[WORK TO BE COMPLETED]: Restate the listing below with no word altered.

[INFORMATION GIVEN]:
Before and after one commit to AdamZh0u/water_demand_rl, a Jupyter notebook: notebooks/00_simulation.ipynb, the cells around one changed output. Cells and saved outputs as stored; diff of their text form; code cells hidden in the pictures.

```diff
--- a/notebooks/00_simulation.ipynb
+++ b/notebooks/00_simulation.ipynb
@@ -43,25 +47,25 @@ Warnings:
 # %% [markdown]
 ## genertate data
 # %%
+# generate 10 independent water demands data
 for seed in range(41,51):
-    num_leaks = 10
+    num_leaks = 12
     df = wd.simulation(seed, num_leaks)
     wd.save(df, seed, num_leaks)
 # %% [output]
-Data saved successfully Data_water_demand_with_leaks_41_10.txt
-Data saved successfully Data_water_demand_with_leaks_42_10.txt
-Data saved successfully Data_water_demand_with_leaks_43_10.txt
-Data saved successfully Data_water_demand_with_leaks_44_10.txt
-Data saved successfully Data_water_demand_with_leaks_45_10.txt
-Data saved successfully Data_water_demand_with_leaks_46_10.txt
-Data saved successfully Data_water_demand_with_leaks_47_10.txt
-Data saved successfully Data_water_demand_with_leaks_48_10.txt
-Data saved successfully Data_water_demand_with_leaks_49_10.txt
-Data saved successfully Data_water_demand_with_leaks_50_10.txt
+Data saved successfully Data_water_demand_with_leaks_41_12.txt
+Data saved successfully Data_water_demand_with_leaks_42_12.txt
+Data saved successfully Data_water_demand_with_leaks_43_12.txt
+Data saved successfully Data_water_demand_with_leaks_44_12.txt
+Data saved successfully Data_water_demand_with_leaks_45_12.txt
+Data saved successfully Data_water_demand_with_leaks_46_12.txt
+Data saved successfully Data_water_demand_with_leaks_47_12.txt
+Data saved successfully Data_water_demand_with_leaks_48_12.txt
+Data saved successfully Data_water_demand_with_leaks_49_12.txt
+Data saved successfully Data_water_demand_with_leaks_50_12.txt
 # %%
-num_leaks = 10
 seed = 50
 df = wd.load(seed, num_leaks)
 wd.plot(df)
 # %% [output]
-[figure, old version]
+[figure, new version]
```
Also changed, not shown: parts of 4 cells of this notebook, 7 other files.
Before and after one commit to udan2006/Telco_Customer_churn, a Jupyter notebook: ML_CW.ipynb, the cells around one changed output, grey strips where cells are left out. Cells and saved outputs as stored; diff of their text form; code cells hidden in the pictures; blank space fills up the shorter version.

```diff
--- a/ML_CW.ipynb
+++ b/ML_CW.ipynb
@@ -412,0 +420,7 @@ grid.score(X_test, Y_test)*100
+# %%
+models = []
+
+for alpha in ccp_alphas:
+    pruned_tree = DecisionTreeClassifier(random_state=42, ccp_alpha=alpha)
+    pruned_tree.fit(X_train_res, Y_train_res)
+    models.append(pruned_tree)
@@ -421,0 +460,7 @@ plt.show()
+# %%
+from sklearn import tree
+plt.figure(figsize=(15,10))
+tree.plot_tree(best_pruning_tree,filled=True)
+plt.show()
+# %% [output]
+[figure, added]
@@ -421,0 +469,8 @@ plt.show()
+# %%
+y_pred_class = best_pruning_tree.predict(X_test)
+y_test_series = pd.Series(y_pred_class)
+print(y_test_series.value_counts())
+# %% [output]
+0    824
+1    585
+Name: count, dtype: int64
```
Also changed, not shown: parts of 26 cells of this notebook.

[WRITTEN ANSWER]:
Before and after one commit to AdamZh0u/water_demand_rl, a Jupyter notebook: notebooks/00_simulation.ipynb, the cells around one changed output. Cells and saved outputs as stored; diff of their text form; code cells hidden in the pictures.

```diff
--- a/notebooks/00_simulation.ipynb
+++ b/notebooks/00_simulation.ipynb
@@ -43,25 +47,25 @@ Warnings:
 # %% [markdown]
 ## genertate data
 # %%
+# generate 10 independent water demands data
 for seed in range(41,51):
-    num_leaks = 10
+    num_leaks = 12
     df = wd.simulation(seed, num_leaks)
     wd.save(df, seed, num_leaks)
 # %% [output]
-Data saved successfully Data_water_demand_with_leaks_41_10.txt
-Data saved successfully Data_water_demand_with_leaks_42_10.txt
-Data saved successfully Data_water_demand_with_leaks_43_10.txt
-Data saved successfully Data_water_demand_with_leaks_44_10.txt
-Data saved successfully Data_water_demand_with_leaks_45_10.txt
-Data saved successfully Data_water_demand_with_leaks_46_10.txt
-Data saved successfully Data_water_demand_with_leaks_47_10.txt
-Data saved successfully Data_water_demand_with_leaks_48_10.txt
-Data saved successfully Data_water_demand_with_leaks_49_10.txt
-Data saved successfully Data_water_demand_with_leaks_50_10.txt
+Data saved successfully Data_water_demand_with_leaks_41_12.txt
+Data saved successfully Data_water_demand_with_leaks_42_12.txt
+Data saved successfully Data_water_demand_with_leaks_43_12.txt
+Data saved successfully Data_water_demand_with_leaks_44_12.txt
+Data saved successfully Data_water_demand_with_leaks_45_12.txt
+Data saved successfully Data_water_demand_with_leaks_46_12.txt
+Data saved successfully Data_water_demand_with_leaks_47_12.txt
+Data saved successfully Data_water_demand_with_leaks_48_12.txt
+Data saved successfully Data_water_demand_with_leaks_49_12.txt
+Data saved successfully Data_water_demand_with_leaks_50_12.txt
 # %%
-num_leaks = 10
 seed = 50
 df = wd.load(seed, num_leaks)
 wd.plot(df)
 # %% [output]
-[figure, old version]
+[figure, new version]
```
Also changed, not shown: parts of 4 cells of this notebook, 7 other files.
Before and after one commit to udan2006/Telco_Customer_churn, a Jupyter notebook: ML_CW.ipynb, the cells around one changed output, grey strips where cells are left out. Cells and saved outputs as stored; diff of their text form; code cells hidden in the pictures; blank space fills up the shorter version.

```diff
--- a/ML_CW.ipynb
+++ b/ML_CW.ipynb
@@ -412,0 +420,7 @@ grid.score(X_test, Y_test)*100
+# %%
+models = []
+
+for alpha in ccp_alphas:
+    pruned_tree = DecisionTreeClassifier(random_state=42, ccp_alpha=alpha)
+    pruned_tree.fit(X_train_res, Y_train_res)
+    models.append(pruned_tree)
@@ -421,0 +460,7 @@ plt.show()
+# %%
+from sklearn import tree
+plt.figure(figsize=(15,10))
+tree.plot_tree(best_pruning_tree,filled=True)
+plt.show()
+# %% [output]
+[figure, added]
@@ -421,0 +469,8 @@ plt.show()
+# %%
+y_pred_class = best_pruning_tree.predict(X_test)
+y_test_series = pd.Series(y_pred_class)
+print(y_test_series.value_counts())
+# %% [output]
+0    824
+1    585
+Name: count, dtype: int64
```
Also changed, not shown: parts of 26 cells of this notebook.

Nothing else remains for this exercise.